> **TASK TO COMPLETE**
Scan the lines below and report each one containing "extends" by copying it.
═══ PROVIDED DATA
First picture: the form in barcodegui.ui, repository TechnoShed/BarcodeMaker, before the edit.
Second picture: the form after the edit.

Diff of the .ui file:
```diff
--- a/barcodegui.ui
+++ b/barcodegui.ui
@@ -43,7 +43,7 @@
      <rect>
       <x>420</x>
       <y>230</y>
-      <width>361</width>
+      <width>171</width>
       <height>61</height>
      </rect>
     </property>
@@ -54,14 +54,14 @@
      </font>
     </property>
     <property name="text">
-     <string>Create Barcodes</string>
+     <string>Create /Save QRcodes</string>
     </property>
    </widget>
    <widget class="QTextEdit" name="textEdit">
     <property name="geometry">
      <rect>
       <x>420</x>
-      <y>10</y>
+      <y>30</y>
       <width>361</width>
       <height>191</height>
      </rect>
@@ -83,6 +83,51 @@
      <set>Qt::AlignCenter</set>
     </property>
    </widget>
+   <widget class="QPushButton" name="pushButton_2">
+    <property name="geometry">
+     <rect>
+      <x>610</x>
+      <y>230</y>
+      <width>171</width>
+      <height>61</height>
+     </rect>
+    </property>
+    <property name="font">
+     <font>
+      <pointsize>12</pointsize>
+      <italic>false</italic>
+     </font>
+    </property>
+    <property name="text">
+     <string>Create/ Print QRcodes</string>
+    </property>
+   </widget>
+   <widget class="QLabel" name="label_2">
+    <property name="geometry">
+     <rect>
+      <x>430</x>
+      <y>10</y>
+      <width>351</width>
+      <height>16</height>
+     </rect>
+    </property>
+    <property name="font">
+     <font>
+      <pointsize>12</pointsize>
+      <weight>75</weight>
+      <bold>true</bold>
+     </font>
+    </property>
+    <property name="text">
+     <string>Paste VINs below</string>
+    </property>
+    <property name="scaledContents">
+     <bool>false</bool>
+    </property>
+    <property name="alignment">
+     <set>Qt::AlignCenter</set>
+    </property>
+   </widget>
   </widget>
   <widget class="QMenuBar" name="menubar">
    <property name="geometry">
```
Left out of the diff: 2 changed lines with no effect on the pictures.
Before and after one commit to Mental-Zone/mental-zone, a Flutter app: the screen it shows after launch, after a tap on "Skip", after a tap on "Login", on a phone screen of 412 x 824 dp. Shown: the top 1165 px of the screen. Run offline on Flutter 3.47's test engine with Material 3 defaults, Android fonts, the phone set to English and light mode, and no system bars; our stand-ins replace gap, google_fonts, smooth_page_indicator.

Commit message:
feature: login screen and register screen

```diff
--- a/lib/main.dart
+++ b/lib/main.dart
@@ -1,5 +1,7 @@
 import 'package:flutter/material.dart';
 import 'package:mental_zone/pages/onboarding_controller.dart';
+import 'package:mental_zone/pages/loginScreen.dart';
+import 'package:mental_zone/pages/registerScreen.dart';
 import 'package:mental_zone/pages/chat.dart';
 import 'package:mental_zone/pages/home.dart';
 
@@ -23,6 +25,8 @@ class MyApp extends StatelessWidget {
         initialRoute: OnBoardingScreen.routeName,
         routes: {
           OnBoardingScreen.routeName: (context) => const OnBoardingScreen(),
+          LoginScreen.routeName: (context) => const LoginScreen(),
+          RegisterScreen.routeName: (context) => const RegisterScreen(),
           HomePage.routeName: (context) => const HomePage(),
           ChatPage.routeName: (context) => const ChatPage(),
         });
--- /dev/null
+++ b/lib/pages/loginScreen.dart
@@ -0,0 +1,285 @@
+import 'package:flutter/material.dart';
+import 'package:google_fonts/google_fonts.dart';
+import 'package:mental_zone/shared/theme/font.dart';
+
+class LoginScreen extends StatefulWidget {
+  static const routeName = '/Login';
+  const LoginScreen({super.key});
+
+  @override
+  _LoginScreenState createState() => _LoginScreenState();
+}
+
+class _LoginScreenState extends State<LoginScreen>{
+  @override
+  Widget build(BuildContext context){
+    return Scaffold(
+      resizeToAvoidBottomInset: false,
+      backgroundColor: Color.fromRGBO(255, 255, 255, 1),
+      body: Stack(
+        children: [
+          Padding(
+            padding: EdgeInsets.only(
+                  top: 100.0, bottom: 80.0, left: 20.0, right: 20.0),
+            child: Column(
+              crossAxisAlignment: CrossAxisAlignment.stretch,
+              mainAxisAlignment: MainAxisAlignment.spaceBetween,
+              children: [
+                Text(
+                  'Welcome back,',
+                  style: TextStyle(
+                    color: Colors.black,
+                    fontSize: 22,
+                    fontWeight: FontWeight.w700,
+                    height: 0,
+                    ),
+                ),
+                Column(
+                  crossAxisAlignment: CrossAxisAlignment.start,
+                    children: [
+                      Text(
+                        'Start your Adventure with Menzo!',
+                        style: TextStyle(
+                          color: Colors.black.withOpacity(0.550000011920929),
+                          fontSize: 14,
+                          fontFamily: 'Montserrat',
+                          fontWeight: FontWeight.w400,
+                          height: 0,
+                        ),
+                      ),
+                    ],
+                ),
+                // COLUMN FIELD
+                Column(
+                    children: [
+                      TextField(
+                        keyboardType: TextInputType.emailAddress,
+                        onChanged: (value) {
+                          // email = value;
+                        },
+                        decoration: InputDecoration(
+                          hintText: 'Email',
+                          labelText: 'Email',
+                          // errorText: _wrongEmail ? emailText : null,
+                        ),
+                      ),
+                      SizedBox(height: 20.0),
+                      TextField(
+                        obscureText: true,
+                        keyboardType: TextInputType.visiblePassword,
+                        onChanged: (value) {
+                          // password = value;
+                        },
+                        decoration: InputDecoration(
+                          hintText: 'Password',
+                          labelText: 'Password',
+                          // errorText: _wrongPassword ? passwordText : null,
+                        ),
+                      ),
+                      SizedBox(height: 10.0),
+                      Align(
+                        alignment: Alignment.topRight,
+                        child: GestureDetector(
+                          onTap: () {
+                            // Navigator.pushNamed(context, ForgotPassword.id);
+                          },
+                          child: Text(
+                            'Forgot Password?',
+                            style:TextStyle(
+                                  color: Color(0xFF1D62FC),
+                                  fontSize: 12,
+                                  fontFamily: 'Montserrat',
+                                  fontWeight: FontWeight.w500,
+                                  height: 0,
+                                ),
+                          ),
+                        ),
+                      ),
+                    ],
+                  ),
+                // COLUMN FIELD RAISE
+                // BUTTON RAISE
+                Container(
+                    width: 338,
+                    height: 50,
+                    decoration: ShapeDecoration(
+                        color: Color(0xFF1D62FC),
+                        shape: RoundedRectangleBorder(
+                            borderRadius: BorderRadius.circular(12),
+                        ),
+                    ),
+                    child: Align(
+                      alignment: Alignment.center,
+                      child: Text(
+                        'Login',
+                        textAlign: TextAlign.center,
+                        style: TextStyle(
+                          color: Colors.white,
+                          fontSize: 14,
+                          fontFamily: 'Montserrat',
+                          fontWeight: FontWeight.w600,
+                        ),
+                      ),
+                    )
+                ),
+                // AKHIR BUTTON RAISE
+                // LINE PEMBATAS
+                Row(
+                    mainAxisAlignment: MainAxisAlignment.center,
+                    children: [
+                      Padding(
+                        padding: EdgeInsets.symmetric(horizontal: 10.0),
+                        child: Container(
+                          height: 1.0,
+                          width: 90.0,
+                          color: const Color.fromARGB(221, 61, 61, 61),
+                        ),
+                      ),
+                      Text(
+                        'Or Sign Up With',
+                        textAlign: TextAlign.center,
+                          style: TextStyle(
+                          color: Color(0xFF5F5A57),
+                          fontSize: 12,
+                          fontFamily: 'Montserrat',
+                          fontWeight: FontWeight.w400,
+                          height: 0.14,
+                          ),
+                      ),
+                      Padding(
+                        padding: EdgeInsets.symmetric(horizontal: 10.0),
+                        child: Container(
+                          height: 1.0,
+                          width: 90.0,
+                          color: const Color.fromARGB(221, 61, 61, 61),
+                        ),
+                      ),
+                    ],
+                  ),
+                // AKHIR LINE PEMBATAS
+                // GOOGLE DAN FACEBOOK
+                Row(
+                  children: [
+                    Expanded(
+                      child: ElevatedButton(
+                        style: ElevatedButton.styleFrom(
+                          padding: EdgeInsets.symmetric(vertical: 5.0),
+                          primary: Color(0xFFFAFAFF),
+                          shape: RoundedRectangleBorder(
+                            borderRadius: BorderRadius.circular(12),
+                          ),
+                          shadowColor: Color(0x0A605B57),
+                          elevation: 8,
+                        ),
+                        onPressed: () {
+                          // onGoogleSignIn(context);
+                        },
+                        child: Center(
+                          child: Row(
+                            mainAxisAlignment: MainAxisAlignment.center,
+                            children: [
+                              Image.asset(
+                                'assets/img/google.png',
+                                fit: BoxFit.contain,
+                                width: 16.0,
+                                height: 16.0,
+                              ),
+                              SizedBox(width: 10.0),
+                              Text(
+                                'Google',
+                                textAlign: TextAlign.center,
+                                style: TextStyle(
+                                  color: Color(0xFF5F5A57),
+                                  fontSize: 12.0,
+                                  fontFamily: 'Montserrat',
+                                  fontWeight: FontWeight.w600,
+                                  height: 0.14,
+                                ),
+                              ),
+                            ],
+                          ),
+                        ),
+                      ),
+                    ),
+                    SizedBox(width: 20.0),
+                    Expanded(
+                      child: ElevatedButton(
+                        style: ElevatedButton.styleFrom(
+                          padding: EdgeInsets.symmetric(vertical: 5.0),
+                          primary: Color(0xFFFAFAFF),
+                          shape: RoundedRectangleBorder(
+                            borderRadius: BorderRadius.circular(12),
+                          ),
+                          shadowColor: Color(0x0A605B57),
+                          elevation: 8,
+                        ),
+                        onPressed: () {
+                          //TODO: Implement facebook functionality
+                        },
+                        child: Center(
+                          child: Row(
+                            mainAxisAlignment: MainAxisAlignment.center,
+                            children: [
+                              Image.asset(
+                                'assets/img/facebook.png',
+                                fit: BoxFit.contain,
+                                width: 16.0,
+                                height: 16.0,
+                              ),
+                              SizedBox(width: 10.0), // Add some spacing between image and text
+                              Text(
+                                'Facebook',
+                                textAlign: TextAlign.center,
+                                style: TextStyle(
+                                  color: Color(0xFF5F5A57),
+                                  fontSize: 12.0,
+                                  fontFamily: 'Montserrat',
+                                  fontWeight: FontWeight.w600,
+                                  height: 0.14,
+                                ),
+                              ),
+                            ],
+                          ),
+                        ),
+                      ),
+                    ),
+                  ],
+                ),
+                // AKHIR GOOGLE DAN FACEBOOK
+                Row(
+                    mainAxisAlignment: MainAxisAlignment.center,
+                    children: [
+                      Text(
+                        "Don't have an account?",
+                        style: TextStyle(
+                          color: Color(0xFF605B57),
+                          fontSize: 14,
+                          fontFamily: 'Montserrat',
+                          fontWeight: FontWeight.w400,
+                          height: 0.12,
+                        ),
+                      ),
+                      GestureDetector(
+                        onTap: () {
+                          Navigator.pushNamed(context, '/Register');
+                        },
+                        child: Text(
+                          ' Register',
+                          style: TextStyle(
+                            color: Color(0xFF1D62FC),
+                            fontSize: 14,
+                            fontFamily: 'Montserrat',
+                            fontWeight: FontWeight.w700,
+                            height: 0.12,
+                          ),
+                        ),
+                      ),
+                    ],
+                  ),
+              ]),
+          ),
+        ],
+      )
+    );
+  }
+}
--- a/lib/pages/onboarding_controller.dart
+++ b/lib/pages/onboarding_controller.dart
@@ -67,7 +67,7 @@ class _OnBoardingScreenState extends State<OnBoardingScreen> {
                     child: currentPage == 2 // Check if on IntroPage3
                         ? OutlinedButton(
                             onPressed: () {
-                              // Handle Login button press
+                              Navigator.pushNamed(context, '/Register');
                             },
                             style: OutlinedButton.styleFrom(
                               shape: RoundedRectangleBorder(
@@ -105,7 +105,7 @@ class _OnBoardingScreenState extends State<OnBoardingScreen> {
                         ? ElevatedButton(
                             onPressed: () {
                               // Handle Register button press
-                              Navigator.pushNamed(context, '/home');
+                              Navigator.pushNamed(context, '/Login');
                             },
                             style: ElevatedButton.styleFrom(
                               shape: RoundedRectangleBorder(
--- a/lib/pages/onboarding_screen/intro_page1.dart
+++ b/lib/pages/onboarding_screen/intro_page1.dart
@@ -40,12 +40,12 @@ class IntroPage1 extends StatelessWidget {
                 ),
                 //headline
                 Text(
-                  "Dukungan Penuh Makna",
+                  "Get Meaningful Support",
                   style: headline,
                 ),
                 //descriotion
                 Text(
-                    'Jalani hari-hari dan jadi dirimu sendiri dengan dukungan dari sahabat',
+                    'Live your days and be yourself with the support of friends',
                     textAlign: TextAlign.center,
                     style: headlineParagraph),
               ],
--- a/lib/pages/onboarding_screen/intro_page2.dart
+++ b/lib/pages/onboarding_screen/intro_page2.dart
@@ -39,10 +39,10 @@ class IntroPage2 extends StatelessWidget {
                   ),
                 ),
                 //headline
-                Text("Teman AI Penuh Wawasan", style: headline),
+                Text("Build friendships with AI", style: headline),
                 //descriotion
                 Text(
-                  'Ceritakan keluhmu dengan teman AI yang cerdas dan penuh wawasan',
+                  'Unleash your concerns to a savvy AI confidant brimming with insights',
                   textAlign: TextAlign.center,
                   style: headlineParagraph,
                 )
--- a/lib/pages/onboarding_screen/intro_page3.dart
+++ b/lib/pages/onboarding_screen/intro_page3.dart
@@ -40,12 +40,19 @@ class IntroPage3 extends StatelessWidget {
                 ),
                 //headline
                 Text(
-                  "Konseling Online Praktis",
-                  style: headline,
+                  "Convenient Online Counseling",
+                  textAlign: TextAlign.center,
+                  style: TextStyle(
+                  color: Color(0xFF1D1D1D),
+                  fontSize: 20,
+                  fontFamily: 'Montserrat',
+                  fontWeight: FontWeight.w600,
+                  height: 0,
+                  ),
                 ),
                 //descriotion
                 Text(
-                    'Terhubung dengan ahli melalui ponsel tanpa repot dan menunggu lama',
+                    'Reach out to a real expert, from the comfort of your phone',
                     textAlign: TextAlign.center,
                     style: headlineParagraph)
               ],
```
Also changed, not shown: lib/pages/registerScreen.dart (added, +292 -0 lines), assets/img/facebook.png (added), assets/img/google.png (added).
══════
> **RESULT**
@@ -23,6 +25,8 @@ class MyApp extends StatelessWidget {
+class LoginScreen extends StatefulWidget {
+class _LoginScreenState extends State<LoginScreen>{
@@ -67,7 +67,7 @@ class _OnBoardingScreenState extends State<OnBoardingScreen> {
@@ -105,7 +105,7 @@ class _OnBoardingScreenState extends State<OnBoardingScreen> {
@@ -40,12 +40,12 @@ class IntroPage1 extends StatelessWidget {
@@ -39,10 +39,10 @@ class IntroPage2 extends StatelessWidget {
@@ -40,12 +40,19 @@ class IntroPage3 extends StatelessWidget {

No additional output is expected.